use a computer software programme called UCINet. UCI Net allows you to input data about people's
connections with one another and then to visualise the networks around these people. It's really
useful for measuring things to do with the properties, or the structure, of the network.
For instance I can look at who's the most central player within the network, and also
what the composition of the network is.
This was really for seeing, for example, that it was WSPU travelling organisers that came
to local areas that really gave these women opportunities to adopt militancy. And it also
allowed me to see their contact with other militants.
What we're seeing in these two diagrams are the personal social networks of the two suffragettes
that I've looked at. I've looked at their personal social networks and mapped them using
various different sources.
So for one of the suffragettes I've the historical archive that I've got mainly consists of diaries,
family diaries that were written around the time.
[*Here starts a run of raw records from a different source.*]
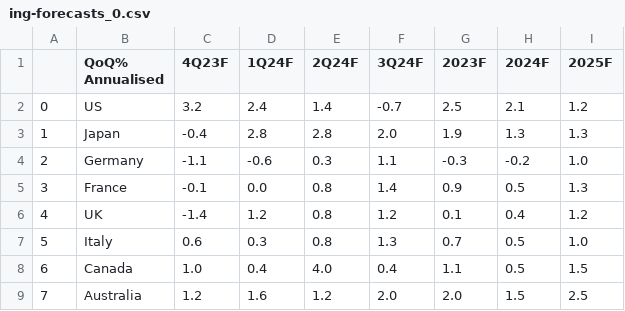
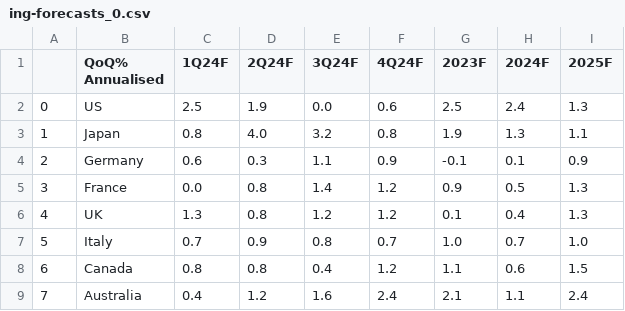
Before and after one commit to cmangla/boe-rate-forecast-tracker, a CSV file: ing-forecasts_0.csv, drawn as a sheet; only a part is shown; removed rows and columns are numbered as before the commit, all else as after; the diff covers the shown part only; the diff names each change by its address in the sheet, - before the commit and + after, or states it on an @@ line.

```diff
--- a/ing-forecasts_0.csv
+++ b/ing-forecasts_0.csv
-column C (4Q23F), rows 2-9: 3.2 | -0.4 | -1.1 | -0.1 | -1.4 | 0.6 | 1.0 | 1.2
+column F (4Q24F), rows 2-9: 0.6 | 0.8 | 0.9 | 1.2 | 1.2 | 0.7 | 1.2 | 2.4
-C2 (1Q24F): 2.4
+C2 (1Q24F): 2.5
-D2 (2Q24F): 1.4
+D2 (2Q24F): 1.9
-E2 (3Q24F): -0.7
+E2 (3Q24F): 0.0
-H2 (2024F): 2.1
+H2 (2024F): 2.4
-I2 (2025F): 1.2
+I2 (2025F): 1.3
-C3 (1Q24F): 2.8
+C3 (1Q24F): 0.8
-D3 (2Q24F): 2.8
+D3 (2Q24F): 4.0
-E3 (3Q24F): 2.0
+E3 (3Q24F): 3.2
-I3 (2025F): 1.3
+I3 (2025F): 1.1
-C4 (1Q24F): -0.6
+C4 (1Q24F): 0.6
-G4 (2023F): -0.3
+G4 (2023F): -0.1
-H4 (2024F): -0.2
+H4 (2024F): 0.1
-I4 (2025F): 1.0
+I4 (2025F): 0.9
-C6 (1Q24F): 1.2
+C6 (1Q24F): 1.3
-I6 (2025F): 1.2
+I6 (2025F): 1.3
-C7 (1Q24F): 0.3
+C7 (1Q24F): 0.7
-D7 (2Q24F): 0.8
+D7 (2Q24F): 0.9
-E7 (3Q24F): 1.3
+E7 (3Q24F): 0.8
-G7 (2023F): 0.7
+G7 (2023F): 1.0
-H7 (2024F): 0.5
+H7 (2024F): 0.7
-C8 (1Q24F): 0.4
+C8 (1Q24F): 0.8
-D8 (2Q24F): 4.0
+D8 (2Q24F): 0.8
-H8 (2024F): 0.5
+H8 (2024F): 0.6
-C9 (1Q24F): 1.6
+C9 (1Q24F): 0.4
-E9 (3Q24F): 2.0
+E9 (3Q24F): 1.6
-G9 (2023F): 2.0
+G9 (2023F): 2.1
-H9 (2024F): 1.5
+H9 (2024F): 1.1
-I9 (2025F): 2.5
+I9 (2025F): 2.4
```
Also changed, not shown: 23 edited cells elsewhere in this file, ing-forecasts_1.csv, ing-forecasts_2.csv, 9 other files.
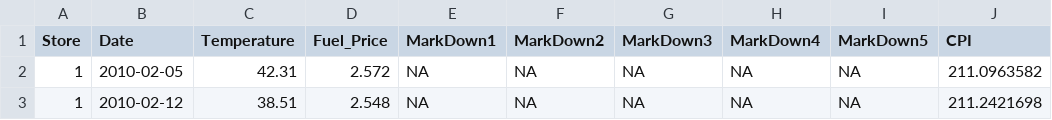
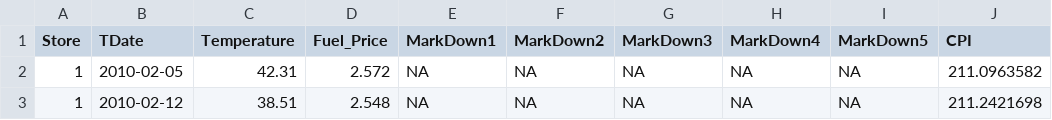
Before and after one commit to batchu-s/BIResidency, a CSV file: features.csv, drawn as a sheet; only a part is shown; the diff names each change by its address in the sheet, - before the commit and + after, or states it on an @@ line.

Commit message:
Updated Date to TDate

```diff
--- a/features.csv
+++ b/features.csv
-B1: Date
+B1: TDate
```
So I've reconstructed her personal connections
over a number of years by looking at these diaries and the kind of relational information
that we get from them.
For the other suffragette, the main historical archive involves letters, and also speeches
that she made around the time of her imprisonments. Again, I've used these sources to find the
data about their connections with other people within the suffragette movement.
And I've used these to create these personal networks. And they're personal networks because
they're the networks of connections around this one particular person. These are what
we call ego-nets, or actor-centred networks.
This project's been part of a wider project I've been involved in, and we've been looking
at social networks in social movements more widely. In particular, we're interested in
covert social movement networks. So the period when the suffragettes became involved in particular
in covert activities, so when militancy became less about getting imprisoned for the cause
and more about doing destructive acts like setting bombs and committing arson, where
the whole intention was to escape.
We're interested in how the social networks that were involved in these social movements,
how they change and adapt when activity becomes underground and covert. So what we've done
within this project is we've looked at several suffragettes and their networks. One of the
future steps is to try and put those networks together and create more of a wider movement
network, and analyse that in both quantitative and qualitative ways. It's very important
within our project that we mix the methods within social network analysis.
The main methodological contribution of this research was to use a mixed method approach
to social network analysis, and in this respect I think that formal social network analysis
can benefit a lot from coming into contact with more qualitative approaches. But at the
same time, qualitative approaches, that concentrate maybe more on the individual, or the individual's
relations with one or two significant others, can also benefit from situating that individual
within the wider social network.
So I think it gets to a level of intersubjective expectations and culture that perhaps a formal
social network analysis on its own, or a qualitative analysis on its own couldn't get to. In that
respect, we see this as a model for doing a more mixed method social network analysis.